I have read and reviewed all of Joseph A. Michelli’s previous books and consider each a unique and brilliant achievement. They feature, indeed celebrate organizational excellence that has been achieved and then sustained by people whose talent and energy are interdependent with their decency and integrity. How else to explain the enduring success of Pike Place Fish Market, Starbucks, Ritz-Carlton Hotel Company, and UCLA Health System? In his latest book, his subject is Zappos.com and once again he focuses on an extended human community of shared experiences that includes but is by no means limited to Tony Hsieh (“Shay”) and his Zappos associates. To an unusual degree, happiness is their currency and, more to the point, it is shared widely and generously with everyone involved in the enterprise

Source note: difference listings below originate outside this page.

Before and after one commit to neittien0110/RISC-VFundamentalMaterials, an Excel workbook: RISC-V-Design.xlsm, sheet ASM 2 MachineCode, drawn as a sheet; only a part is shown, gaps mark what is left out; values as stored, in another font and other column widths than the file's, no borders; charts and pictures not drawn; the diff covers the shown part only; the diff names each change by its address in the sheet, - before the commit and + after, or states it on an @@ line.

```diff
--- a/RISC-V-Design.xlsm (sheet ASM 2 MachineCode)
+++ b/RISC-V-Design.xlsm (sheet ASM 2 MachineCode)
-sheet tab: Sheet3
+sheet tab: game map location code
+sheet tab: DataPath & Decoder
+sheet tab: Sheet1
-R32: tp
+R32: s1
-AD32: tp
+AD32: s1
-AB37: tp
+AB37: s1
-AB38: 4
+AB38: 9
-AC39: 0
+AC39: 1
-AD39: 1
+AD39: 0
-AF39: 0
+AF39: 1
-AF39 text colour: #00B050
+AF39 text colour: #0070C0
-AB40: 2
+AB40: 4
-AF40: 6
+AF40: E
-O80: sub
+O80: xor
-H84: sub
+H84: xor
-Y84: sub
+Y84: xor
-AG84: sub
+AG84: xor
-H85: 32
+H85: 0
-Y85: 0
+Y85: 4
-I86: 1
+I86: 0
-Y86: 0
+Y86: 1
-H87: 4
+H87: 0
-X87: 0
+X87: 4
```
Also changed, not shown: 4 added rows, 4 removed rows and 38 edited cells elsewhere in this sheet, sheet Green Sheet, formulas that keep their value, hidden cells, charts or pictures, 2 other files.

These are among the subjects that caught my eye:
o The A to Z summary of Zappos’ key facts and attributes
o Zappos Milestones

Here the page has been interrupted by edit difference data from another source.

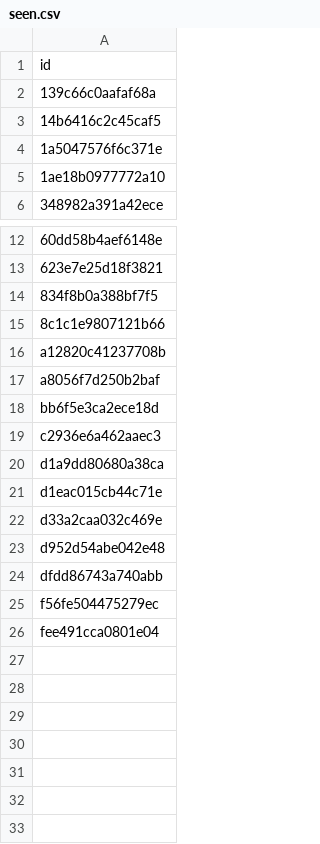
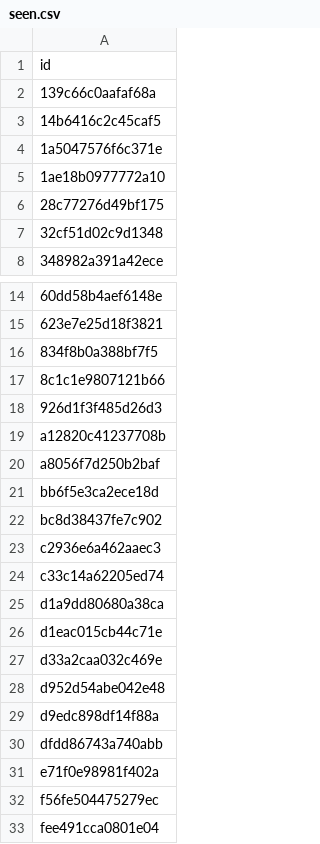
Before and after one commit to anasadil33/jobtracker, a CSV file: seen.csv, drawn as a sheet; only a part is shown, gaps mark what is left out; the diff names each change by its address in the sheet, - before the commit and + after, or states it on an @@ line.

```diff
--- a/seen.csv
+++ b/seen.csv
+row 6: 28c77276d49bf175
+row 7: 32cf51d02c9d1348
+row 18: 926d1f3f485d26d3
+row 22: bc8d38437fe7c902
+row 24: c33c14a62205ed74
+row 29: d9edc898df14f88a
+row 31: e71f0e98981f402a
```
Also changed, not shown: jobs_latest.csv.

o The business precepts of the Zappos Experience
o Zappos 10 core values
o How Zappos incorporates values into regular progress conversations

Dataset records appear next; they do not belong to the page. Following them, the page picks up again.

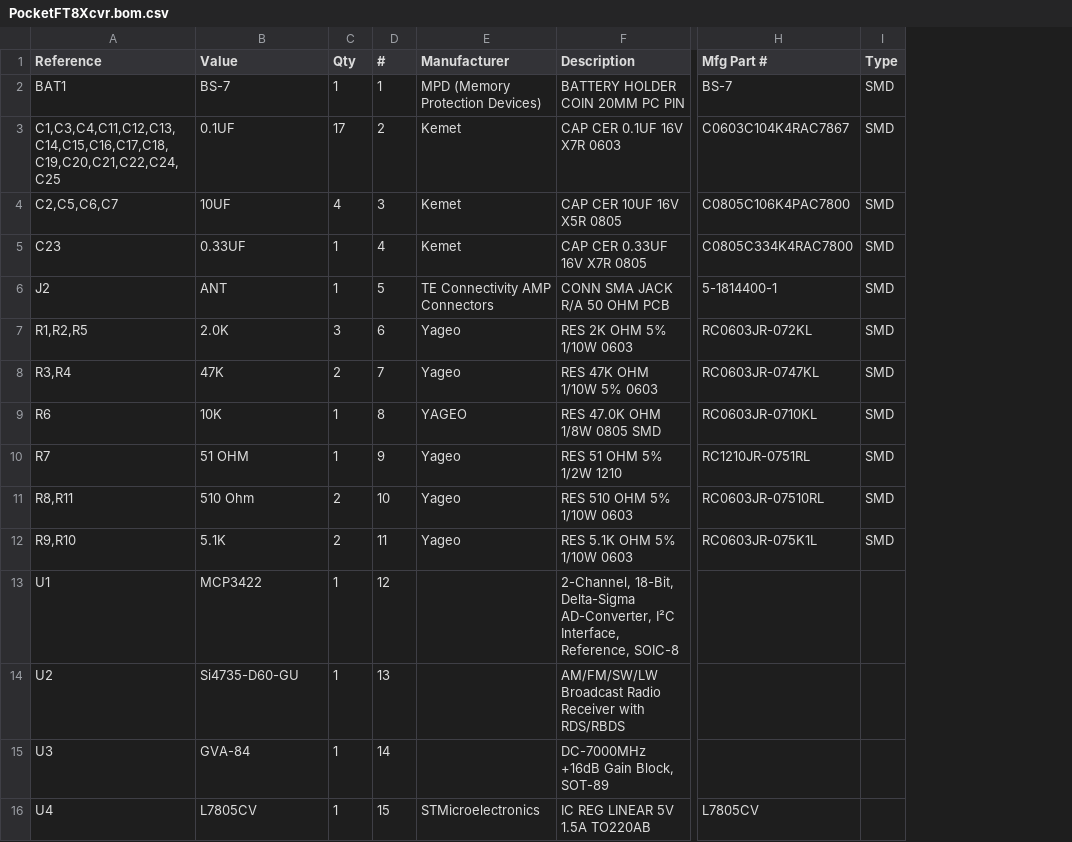
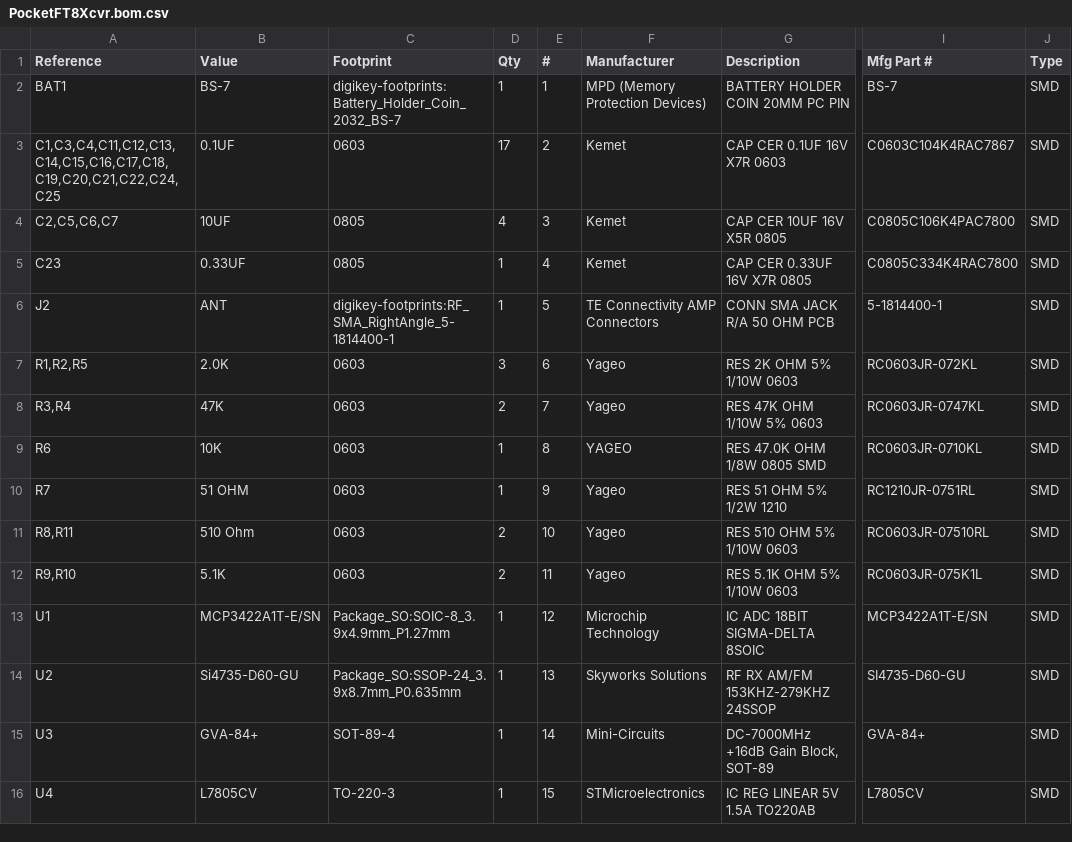
Before and after one commit to conr2286/PocketFT8Xcvr, a CSV file: KiCad/PocketFT8Xcvr.bom.csv, drawn as a sheet; only a part is shown, gaps mark what is left out; addresses are those after the commit; the diff names each change by its address in the sheet, - before the commit and + after, or states it on an @@ line.

```diff
--- a/KiCad/PocketFT8Xcvr.bom.csv
+++ b/KiCad/PocketFT8Xcvr.bom.csv
+column C (Footprint), rows 2-16: digikey-footprints:Battery_Holder_Coin_2032_BS-7 | 0603 | 0805 | 0805 | digikey-footprints:RF_SMA_RightAngle_5-1814400-1 | 0603 | 0603 | 0603 | 0603 | 0603 | 0603 | Package_SO:SOIC-8_3.9x4.9mm_P1.27mm | Package_SO:SSOP-24_3.9x8.7mm_P0.635mm | SOT-89-4 | TO-220-3
-B13 (Value): MCP3422
+B13 (Value): MCP3422A1T-E/SN
-F13 (Manufacturer): (empty)
+F13 (Manufacturer): Microchip Technology
-G13 (Description): 2-Channel, 18-Bit, Delta-Sigma AD-Converter, I²C Interface, Reference, SOIC-8
+G13 (Description): IC ADC 18BIT SIGMA-DELTA 8SOIC
-I13 (Mfg Part #): (empty)
+I13 (Mfg Part #): MCP3422A1T-E/SN
-J13:J16 (Type): (empty)
+J13:J16 (Type): SMD
-F14 (Manufacturer): (empty)
+F14 (Manufacturer): Skyworks Solutions
-G14 (Description): AM/FM/SW/LW Broadcast Radio Receiver with RDS/RBDS
+G14 (Description): RF RX AM/FM 153KHZ-279KHZ 24SSOP
-I14 (Mfg Part #): (empty)
+I14 (Mfg Part #): SI4735-D60-GU
-B15 (Value): GVA-84
+B15 (Value): GVA-84+
-F15 (Manufacturer): (empty)
+F15 (Manufacturer): Mini-Circuits
-I15 (Mfg Part #): (empty)
+I15 (Mfg Part #): GVA-84+
```
Also changed, not shown: 3 other files.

o Cultural connectivity between and among all who comprise the workforce
o “Sharing Great Calls” program
o Zappos University
o Leadership training for all levels and areas throughout Zappos
o The “elasticity” of the Zappos brand
o ROFL (i.e. “Return on Fun Lasts”)
My guess (only a guess) is that a list of the defining characteristics of the Zappos culture and its core value, many (if not most) of them would also define the culture and core values at Pike Place Fish Market, Starbucks, Ritz-Carlton Hotel Company, and UCLA Health System.
I especially appreciate Michelli’s brilliant use of “Try These On for Size” sections throughout the book that serve three separate but related and immensely important purposes: They focus readers’ attention on key issues, and, they enable (indeed require) readers to correlate those issues with their own specific circumstances. He also includes an “Ideas to Run With” section at the end of Chapters 2-11 so that his readers are better informed when selecting specific initiatives to apply what they have learned in the given chapter. Some readers find fine the material in the “Zappified Brain Break” sections the most valuable. Michelli’s talents as an innovative business thinker have never been more evident than they are in his latest book.
Tony Hsieh and his associates on the senior management team are to be commended for establishing and then sustaining a workplace culture that may not be right for everyone but certainly it is right for the men and women at Zappos. And Joseph Michelli is to be commended for enabling others to understand this unique culture and, of even greater importance, to learn much of value from it so they can share (at least to some extent) the happiness that defines it.